Not much to dissect here but I can tell you how it ends, with 6 points and a defender in the dust.
Our next clip we have a play where Reynolds shows off his ability to fight back to a very poorly thrown ball. This corner route turns into a badly placed pass that Reynolds has to cut his route short for, turn back, fight through a defender committing PI and high point the ball to secure the TD catch. He does so flawlessly and comes away with highlight reel material. These types of contested catches separate the men from the boys in the NFL.
For the next clip we get to witness Reynolds most underrated aspect of his game, at least underrated when it comes to people in the mainstream or who have not dived into some of his tape. Reynolds has phenomenal feet for a WR standing 6-3 let alone a receiver as small as say, a guy like John Ross. Reynolds displays great foot work off the line allowing him to stay clean and not be pressed and thrown off his routes. For example in the clip below Reynolds is working against a consensus top CB in this years draft, Tre White. Reynolds starts out like he is going to run a 9 route breaks down about 2 yards in front of Tre white and cuts inside on a clean release to run a slant. Once the ball is in his hands he simply hits the after burners to run away from Tre and Jamal Adams (the top safety in this draft who just ran a 4.33 today at his pro day).
This next play we get to see another very important part of Reynolds game, his ability to adjust to poorly thrown passes. This is something Reynolds had to do time and time again. Thanks to his poor QB play, I watched a lot of tape where Reynolds would run a great route create separation to only have to stop turn back and adjust to a horribly thrown pass.
This play is no different, Reynolds is running what looks to be a deep fade route, he stacked himself up to the boundary side of the corner to try and beat him to the back pylon and box him out for a TD catch. Only it seems his Hall of fame QB has other plans. Thanks for an errant throw Reynolds has to adjust from the right side of the field to the inside of the corner in a split second and make a catch over his shoulder while tracking the ball. Again, this is stuff you don’t see too often and shows how effortlessly Reynolds is able to track a ball with his back to the QB.
Lastly I have a nice clip of Reynolds beating double coverage in style.
Simply put Reynolds is running a deep route most likely a fly, with a corner in trail coverage and a safety over top. The QB decides to take a shot here (admittedly makes a nice throw even against double coverage) and Reynolds plucks the ball out of the air with one hand while staying in bounds. Just a beauty.
I will admit there isn’t much I don’t like about Reynolds game. Blocking could use some work sure, and Texas A&M isn’t a school known for developing wide outs in the route running department but from what I saw he has the feet to run any route in the book. Just needs a little seasoning and I think you got a potential number 1 receiver.

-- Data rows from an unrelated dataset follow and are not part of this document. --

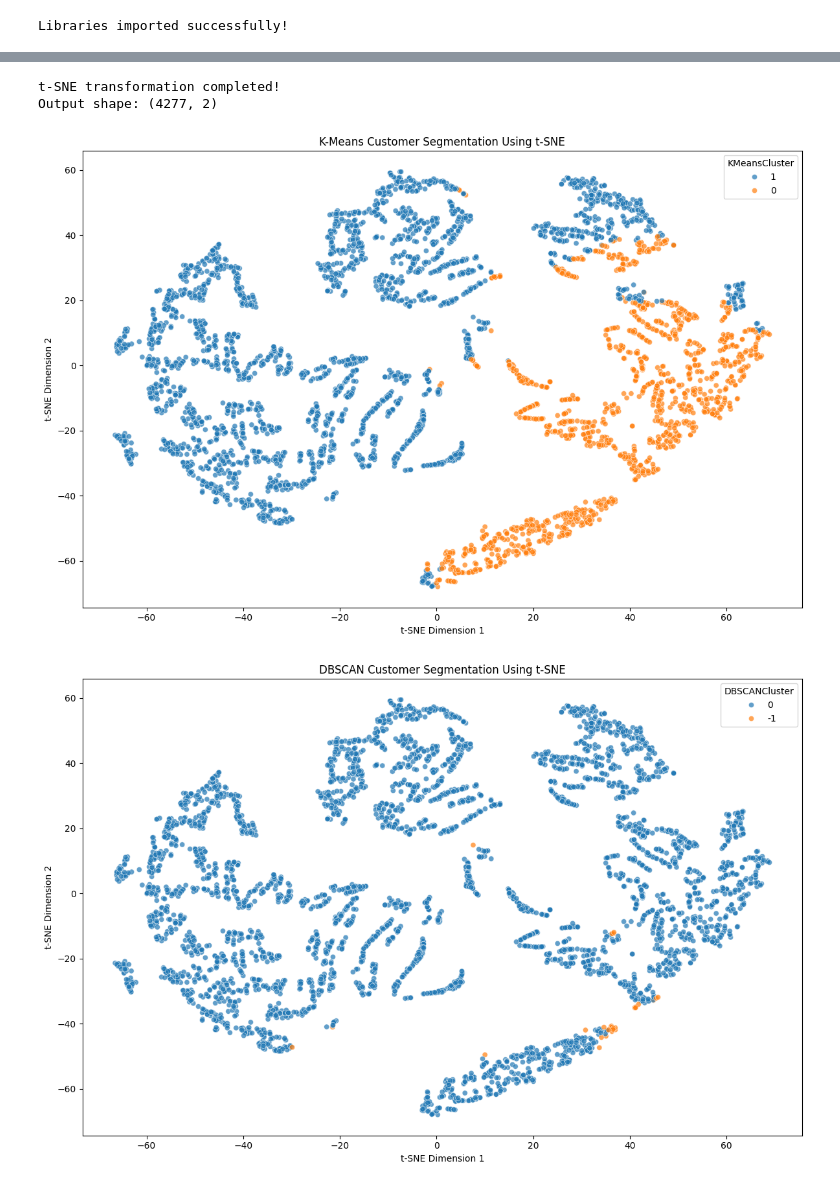
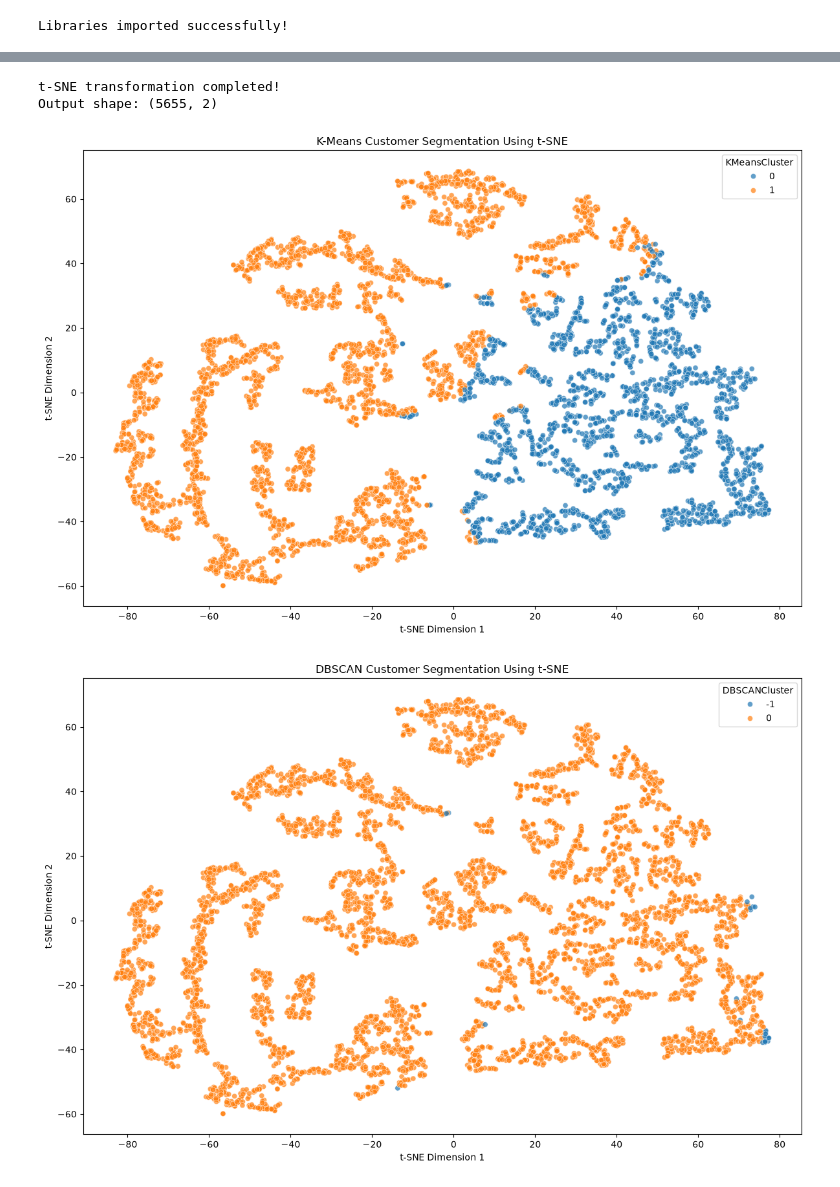
Before and after one commit to khyatijain0207/ecommerce-customer-segmentation, a Jupyter notebook: customer_segmentation.ipynb, the cells around one changed output, grey strips where cells are left out. Saved outputs shown, nothing was run; the diff lists cells and outputs as text; code cells hidden in the pictures.

Commit message:
Run and verify customer segmentation project

```diff
--- a/customer_segmentation.ipynb
+++ b/customer_segmentation.ipynb
@@ -29,7 +29,7 @@ Libraries imported successfully!
 # %%
 # Load dataset
 df = pd.read_csv(
-    r"C:\Users\Lucky Kashyap\Desktop\MLE\ecommerce-customer-segmentation\data\online_retail.csv"
+    r"data\online_retail.csv"
 )
 
 # Standardize column names
@@ -1163,7 +1163,7 @@ print("t-SNE transformation completed!")
 print("Output shape:", X_tsne.shape)
 # %% [output]
 t-SNE transformation completed!
-Output shape: (4277, 2)
+Output shape: (5655, 2)
 # %%
 plt.figure(figsize=(12, 8))
 
@@ -1184,40 +1184,40 @@ plt.ylabel("t-SNE Dimension 2")
 plt.tight_layout()
 
 plt.savefig(
-    r"C:\Users\Lucky Kashyap\Desktop\MLE\ecommerce-customer-segmentation\results\tsne_kmeans.png",
+    r"results\tsne_kmeans.png",
     dpi=300
 )
 
 plt.show()
 # %% [output]
-[figure, old version]
+[figure, new version]
 # %%
 plt.figure(figsize=(12, 8))
 
 sns.scatterplot(
     data=tsne_results,
     x="TSNE1",
     y="TSNE2",
     hue="DBSCANCluster",
     palette="tab10",
     s=35,
     alpha=0.7
 )
 
 plt.title("DBSCAN Customer Segmentation Using t-SNE")
 plt.xlabel("t-SNE Dimension 1")
 plt.ylabel("t-SNE Dimension 2")
 
 plt.tight_layout()
 
 plt.savefig(
-    r"C:\Users\Lucky Kashyap\Desktop\MLE\ecommerce-customer-segmentation\results\tsne_dbscan.png",
+    r"results\tsne_dbscan.png",
     dpi=300
 )
 
 plt.show()
 # %% [output]
-[figure, old version]
+[figure, new version]
 # %%
 # Calculate global RFM thresholds
 q25 = rfm[rfm_features].quantile(0.25)
```
Also changed, not shown: parts of 19 cells of this notebook, 19 other files.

I can see Reynolds going in the 2nd round, 3rd at the latest.